Yves Kone, managing director of Le Conseil, the industrial regulator of Côte d’Ivoire, said chocolate makers could not claim to be sourcing cocoa sustainably, while not supporting support for programs that would greatly improve the livelihoods of small-scale producers. . Du Cafe-Cacao, also known as CCC. According to the CCC, the sustainability program serves only a few farmers, and the new price mechanism will benefit all growers.

KONE told reporters at the business center in Abidjan on Friday: “We can’t pretend that we are working with farmers to invest in sustainable development and refuse to pay farmers.” “Sustainability is also paying for farmers and sharing Work hard.”

Income guarantee

The price plan for Côte d’Ivoire and Ghana aims to increase the average price of its cocoa beans from at least $2,600 per ton from next October, and farmers will receive about 70% of their compensation after deducting costs. So far this year, the average price of New York cocoa futures delivered in December was $2,372 per ton.

Analysts question whether the plan will work because the company cannot hedge the premium. Higher income incentives will also induce farmers to grow faster than the market needs (usually on land reclaimed in protected areas) and make prices more volatile.

The Ivory Coast had 16 million hectares (40 million acres) of forest in 1960, but by 2018 it had fallen to 3 million hectares.

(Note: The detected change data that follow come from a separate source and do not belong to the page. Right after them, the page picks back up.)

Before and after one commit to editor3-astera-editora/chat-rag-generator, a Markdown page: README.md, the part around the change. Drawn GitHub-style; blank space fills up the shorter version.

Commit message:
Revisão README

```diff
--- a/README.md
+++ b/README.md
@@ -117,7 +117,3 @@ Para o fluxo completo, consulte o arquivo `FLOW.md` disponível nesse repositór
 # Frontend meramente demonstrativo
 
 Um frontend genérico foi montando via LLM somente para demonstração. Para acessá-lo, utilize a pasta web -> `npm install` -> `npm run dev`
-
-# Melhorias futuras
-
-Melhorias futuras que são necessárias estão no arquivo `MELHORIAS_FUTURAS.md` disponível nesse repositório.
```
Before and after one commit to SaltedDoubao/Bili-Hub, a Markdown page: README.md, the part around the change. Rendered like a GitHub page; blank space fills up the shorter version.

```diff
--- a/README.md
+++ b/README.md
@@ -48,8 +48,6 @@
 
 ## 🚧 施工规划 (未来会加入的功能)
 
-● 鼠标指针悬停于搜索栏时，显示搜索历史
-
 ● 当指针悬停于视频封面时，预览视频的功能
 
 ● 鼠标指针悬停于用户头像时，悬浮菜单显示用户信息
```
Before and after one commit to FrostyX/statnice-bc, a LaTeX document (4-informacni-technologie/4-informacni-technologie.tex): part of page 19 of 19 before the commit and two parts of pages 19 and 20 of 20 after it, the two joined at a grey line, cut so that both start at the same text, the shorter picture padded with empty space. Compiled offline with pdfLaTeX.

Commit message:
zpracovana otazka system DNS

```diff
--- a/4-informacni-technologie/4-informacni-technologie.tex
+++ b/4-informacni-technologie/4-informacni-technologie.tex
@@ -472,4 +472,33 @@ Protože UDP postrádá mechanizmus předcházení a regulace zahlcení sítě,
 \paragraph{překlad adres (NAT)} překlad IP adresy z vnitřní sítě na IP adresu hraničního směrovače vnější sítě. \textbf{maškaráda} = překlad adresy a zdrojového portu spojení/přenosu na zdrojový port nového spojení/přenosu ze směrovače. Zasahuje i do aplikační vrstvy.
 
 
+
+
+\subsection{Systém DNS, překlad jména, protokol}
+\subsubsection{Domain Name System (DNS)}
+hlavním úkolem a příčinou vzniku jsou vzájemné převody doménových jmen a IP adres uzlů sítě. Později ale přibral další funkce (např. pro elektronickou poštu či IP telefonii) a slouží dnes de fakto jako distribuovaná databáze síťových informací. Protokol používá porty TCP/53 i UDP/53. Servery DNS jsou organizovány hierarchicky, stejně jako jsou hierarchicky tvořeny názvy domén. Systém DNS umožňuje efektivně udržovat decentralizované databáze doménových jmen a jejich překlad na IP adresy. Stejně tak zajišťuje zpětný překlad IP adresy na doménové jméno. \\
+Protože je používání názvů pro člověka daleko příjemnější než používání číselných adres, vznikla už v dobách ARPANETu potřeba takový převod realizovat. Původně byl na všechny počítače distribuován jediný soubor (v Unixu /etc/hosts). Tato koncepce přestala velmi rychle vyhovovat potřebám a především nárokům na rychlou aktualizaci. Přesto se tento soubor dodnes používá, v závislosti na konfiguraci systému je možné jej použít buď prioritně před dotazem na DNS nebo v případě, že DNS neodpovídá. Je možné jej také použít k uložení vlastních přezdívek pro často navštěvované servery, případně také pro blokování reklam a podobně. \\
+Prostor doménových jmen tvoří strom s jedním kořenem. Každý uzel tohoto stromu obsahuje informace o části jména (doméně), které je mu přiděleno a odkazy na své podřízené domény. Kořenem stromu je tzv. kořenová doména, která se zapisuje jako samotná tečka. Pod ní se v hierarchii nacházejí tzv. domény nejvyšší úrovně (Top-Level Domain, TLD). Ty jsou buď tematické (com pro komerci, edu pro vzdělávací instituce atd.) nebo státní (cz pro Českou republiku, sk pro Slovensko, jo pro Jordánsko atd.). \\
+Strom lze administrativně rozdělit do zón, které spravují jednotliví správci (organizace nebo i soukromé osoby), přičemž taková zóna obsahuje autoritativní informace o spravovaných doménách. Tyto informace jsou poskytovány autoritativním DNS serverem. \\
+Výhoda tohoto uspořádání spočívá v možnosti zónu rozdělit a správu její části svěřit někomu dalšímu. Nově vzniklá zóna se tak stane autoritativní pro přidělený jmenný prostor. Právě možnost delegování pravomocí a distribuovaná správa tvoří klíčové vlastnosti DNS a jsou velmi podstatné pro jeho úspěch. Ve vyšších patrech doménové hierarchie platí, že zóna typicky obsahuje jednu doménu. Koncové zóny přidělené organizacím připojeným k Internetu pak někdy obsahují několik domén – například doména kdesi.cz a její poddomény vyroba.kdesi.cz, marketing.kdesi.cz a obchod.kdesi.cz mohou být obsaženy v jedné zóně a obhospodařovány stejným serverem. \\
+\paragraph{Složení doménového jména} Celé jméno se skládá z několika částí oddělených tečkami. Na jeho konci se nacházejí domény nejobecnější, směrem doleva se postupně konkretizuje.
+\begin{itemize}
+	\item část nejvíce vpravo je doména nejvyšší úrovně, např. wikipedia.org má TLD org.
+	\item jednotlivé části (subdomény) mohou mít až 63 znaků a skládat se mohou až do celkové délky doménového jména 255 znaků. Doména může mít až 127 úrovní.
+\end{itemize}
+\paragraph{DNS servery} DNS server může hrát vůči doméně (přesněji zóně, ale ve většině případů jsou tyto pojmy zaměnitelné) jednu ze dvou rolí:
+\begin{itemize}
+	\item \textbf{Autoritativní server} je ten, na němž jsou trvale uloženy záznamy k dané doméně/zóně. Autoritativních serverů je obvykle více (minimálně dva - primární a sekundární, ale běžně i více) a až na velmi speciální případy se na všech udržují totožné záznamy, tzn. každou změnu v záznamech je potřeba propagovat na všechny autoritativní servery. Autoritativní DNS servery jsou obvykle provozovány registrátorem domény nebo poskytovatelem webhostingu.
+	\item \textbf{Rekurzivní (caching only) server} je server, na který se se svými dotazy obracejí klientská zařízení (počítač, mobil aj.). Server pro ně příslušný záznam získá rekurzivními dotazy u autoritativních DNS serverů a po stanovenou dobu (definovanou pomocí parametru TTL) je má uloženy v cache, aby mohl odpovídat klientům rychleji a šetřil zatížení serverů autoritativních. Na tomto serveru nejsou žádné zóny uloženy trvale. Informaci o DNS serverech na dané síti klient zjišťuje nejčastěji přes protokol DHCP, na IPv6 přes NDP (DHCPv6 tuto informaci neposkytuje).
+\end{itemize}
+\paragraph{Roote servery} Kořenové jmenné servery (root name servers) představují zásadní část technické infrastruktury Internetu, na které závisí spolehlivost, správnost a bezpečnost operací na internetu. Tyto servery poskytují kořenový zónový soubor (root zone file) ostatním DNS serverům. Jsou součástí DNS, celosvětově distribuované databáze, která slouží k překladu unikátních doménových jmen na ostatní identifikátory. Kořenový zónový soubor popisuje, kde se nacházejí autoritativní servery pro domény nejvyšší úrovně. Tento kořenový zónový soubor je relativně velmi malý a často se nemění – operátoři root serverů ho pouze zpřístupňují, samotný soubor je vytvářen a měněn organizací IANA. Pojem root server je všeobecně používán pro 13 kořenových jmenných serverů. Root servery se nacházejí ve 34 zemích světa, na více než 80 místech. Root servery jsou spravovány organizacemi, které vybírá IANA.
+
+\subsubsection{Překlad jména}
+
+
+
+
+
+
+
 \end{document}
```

According to Global Forest Watch, Ghana is losing its forest at a faster rate than any other country in the world.

Independent cocoa expert Edward George said: “The problem here is that they will encourage more inferior production.” “There is a danger of overproduction, unsustainable production and destructive production.”

Sergey Chetvertakov, an analyst at Agribusiness Intelligence at IHS Markit, said that without a sustainable development plan, chocolate brands could not guarantee that the cocoa they purchased would not affect the protected area and could be grown without child labor. “Consumers need such a statement.”